**The task**
Reproduce exactly, from the data that follows, the line with "case whose reduction", the line with "single 69-line, 551-byte", and every line that lies between them.

• • • •

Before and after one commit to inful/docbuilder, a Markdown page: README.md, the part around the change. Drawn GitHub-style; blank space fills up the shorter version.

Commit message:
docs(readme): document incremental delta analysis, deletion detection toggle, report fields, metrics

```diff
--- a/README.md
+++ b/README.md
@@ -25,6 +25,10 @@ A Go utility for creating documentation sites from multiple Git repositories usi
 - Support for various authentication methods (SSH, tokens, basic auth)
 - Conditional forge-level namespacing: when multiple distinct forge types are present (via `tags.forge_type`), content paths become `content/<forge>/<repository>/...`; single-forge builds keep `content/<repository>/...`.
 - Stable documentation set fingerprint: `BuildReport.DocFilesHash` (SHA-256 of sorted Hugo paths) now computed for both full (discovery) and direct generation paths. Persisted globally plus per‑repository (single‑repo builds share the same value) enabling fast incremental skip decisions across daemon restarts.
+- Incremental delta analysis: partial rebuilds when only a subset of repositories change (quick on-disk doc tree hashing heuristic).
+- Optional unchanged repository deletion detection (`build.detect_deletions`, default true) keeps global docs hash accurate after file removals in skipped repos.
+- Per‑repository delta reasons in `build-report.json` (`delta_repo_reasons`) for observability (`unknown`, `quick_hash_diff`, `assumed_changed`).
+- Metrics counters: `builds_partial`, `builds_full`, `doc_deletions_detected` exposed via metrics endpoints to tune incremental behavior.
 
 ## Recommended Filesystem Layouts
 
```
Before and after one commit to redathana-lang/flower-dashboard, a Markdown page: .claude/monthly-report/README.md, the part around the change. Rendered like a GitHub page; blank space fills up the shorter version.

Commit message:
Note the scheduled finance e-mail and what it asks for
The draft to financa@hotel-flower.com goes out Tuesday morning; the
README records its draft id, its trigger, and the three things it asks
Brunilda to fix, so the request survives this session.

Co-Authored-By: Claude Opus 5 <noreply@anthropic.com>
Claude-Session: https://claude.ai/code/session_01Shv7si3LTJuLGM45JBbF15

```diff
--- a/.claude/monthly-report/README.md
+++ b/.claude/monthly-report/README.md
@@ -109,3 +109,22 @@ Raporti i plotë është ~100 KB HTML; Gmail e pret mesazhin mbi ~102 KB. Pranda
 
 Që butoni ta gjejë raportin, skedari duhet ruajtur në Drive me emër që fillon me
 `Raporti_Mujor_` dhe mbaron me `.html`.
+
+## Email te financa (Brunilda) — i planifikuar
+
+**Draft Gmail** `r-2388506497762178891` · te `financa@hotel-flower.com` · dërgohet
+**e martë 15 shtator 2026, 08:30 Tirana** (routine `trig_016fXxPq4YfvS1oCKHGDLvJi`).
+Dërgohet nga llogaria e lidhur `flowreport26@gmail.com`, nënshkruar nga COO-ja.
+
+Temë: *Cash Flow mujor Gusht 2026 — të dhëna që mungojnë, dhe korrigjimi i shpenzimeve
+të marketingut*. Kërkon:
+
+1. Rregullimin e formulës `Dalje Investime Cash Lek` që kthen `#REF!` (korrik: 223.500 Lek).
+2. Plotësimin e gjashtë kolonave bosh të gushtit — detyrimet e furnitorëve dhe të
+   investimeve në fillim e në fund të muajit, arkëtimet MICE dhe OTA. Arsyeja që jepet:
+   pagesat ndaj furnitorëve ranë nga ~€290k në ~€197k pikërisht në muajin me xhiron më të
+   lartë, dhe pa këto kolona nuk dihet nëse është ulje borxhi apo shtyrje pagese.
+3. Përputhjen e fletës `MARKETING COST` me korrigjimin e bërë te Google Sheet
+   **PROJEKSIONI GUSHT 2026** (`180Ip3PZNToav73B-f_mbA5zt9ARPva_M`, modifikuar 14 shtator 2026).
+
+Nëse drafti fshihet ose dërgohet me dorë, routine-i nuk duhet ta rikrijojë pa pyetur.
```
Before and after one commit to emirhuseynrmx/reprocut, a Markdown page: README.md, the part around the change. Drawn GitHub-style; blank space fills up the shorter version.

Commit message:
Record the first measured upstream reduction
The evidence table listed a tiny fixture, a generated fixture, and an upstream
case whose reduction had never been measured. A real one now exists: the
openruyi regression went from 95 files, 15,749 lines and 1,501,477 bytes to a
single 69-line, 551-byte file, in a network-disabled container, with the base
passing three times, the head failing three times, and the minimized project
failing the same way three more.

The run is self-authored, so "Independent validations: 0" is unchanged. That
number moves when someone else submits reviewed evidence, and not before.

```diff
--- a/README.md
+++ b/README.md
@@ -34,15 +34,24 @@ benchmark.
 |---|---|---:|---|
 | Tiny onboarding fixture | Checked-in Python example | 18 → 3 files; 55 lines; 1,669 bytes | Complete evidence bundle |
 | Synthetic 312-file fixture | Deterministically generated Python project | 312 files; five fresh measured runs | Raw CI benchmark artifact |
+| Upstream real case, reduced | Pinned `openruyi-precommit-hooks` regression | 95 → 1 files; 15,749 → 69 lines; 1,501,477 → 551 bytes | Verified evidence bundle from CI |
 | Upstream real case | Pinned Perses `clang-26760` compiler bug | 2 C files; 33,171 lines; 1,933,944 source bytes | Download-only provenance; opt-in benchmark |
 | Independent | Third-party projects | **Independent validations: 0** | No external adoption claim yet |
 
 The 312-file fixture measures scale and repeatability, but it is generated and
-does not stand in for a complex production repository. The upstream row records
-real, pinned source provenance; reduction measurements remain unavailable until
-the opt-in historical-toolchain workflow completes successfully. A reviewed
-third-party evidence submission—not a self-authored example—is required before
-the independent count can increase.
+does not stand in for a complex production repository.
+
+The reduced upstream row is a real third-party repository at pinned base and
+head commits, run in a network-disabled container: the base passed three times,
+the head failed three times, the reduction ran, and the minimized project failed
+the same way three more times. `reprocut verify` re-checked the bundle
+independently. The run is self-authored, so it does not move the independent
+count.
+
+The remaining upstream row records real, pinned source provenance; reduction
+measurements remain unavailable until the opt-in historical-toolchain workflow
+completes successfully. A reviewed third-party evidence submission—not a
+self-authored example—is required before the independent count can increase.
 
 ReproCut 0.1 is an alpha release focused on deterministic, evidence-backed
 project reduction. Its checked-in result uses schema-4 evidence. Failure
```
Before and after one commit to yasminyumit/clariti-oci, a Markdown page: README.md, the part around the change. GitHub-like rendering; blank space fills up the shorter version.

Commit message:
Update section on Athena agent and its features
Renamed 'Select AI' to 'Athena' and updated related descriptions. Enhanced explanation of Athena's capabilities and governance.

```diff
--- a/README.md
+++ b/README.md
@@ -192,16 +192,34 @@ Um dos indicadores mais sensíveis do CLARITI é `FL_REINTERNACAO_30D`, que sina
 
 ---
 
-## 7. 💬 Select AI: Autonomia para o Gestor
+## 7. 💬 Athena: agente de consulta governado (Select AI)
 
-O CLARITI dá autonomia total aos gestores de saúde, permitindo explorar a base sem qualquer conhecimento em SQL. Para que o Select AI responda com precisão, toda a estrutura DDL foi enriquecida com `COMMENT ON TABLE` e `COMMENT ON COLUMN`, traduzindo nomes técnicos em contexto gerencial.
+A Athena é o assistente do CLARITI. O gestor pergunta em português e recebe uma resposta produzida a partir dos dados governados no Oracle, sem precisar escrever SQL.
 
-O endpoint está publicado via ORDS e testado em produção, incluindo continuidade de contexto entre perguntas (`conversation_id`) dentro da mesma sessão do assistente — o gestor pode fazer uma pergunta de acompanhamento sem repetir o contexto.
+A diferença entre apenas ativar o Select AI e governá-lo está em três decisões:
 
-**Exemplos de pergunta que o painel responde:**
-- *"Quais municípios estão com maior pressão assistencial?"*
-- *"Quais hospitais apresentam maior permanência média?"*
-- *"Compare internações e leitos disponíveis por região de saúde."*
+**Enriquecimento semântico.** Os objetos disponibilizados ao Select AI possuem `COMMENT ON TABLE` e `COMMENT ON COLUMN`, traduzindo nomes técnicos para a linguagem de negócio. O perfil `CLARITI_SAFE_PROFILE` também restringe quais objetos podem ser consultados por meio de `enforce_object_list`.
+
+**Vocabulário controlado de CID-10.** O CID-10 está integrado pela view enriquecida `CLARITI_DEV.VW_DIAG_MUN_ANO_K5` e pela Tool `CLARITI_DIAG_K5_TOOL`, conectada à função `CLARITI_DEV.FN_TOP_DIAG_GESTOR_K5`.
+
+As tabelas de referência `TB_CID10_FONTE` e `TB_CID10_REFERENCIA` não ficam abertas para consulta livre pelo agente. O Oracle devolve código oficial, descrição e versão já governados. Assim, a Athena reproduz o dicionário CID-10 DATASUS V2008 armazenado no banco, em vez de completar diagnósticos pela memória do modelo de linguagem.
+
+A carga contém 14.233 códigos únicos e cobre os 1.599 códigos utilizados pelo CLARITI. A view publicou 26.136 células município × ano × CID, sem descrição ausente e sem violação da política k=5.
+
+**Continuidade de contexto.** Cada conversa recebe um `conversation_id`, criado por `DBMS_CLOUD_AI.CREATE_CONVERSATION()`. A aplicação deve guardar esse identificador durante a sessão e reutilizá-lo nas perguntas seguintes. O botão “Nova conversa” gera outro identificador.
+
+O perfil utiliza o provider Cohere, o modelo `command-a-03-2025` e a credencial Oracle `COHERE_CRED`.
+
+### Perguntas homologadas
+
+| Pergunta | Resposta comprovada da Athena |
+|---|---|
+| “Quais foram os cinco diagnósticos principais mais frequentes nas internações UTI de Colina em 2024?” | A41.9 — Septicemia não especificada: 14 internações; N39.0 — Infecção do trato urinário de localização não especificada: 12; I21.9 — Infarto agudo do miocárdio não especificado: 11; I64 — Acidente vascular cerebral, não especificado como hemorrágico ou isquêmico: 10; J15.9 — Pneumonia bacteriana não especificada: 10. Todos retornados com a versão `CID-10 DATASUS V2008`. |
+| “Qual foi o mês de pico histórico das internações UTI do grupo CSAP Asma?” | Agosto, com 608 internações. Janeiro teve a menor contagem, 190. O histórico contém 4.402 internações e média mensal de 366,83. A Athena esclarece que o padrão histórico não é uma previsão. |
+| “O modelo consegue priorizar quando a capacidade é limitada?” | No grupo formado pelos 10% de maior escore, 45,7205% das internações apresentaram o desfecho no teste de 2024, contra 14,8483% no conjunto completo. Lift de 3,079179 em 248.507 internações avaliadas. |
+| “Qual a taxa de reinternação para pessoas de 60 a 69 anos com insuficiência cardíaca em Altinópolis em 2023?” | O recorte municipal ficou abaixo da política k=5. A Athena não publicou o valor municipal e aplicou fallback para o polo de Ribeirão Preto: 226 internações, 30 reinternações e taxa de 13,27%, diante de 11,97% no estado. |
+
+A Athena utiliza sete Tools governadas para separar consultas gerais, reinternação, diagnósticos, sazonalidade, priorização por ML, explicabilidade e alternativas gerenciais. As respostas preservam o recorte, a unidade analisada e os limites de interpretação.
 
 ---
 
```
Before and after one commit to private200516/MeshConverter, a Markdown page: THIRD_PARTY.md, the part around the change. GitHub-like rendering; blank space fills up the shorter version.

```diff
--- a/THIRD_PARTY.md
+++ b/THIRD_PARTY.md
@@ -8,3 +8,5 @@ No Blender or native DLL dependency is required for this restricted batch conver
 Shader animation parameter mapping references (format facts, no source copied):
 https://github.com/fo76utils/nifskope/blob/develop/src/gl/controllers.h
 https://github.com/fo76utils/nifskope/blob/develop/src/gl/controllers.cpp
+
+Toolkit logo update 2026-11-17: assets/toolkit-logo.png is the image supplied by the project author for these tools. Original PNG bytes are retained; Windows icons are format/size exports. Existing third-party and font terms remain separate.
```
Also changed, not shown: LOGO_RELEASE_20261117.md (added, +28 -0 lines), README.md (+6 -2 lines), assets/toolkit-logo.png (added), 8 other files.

• • • •

**Worked solution**
case whose reduction had never been measured. A real one now exists: the
openruyi regression went from 95 files, 15,749 lines and 1,501,477 bytes to a
single 69-line, 551-byte file, in a network-disabled container, with the base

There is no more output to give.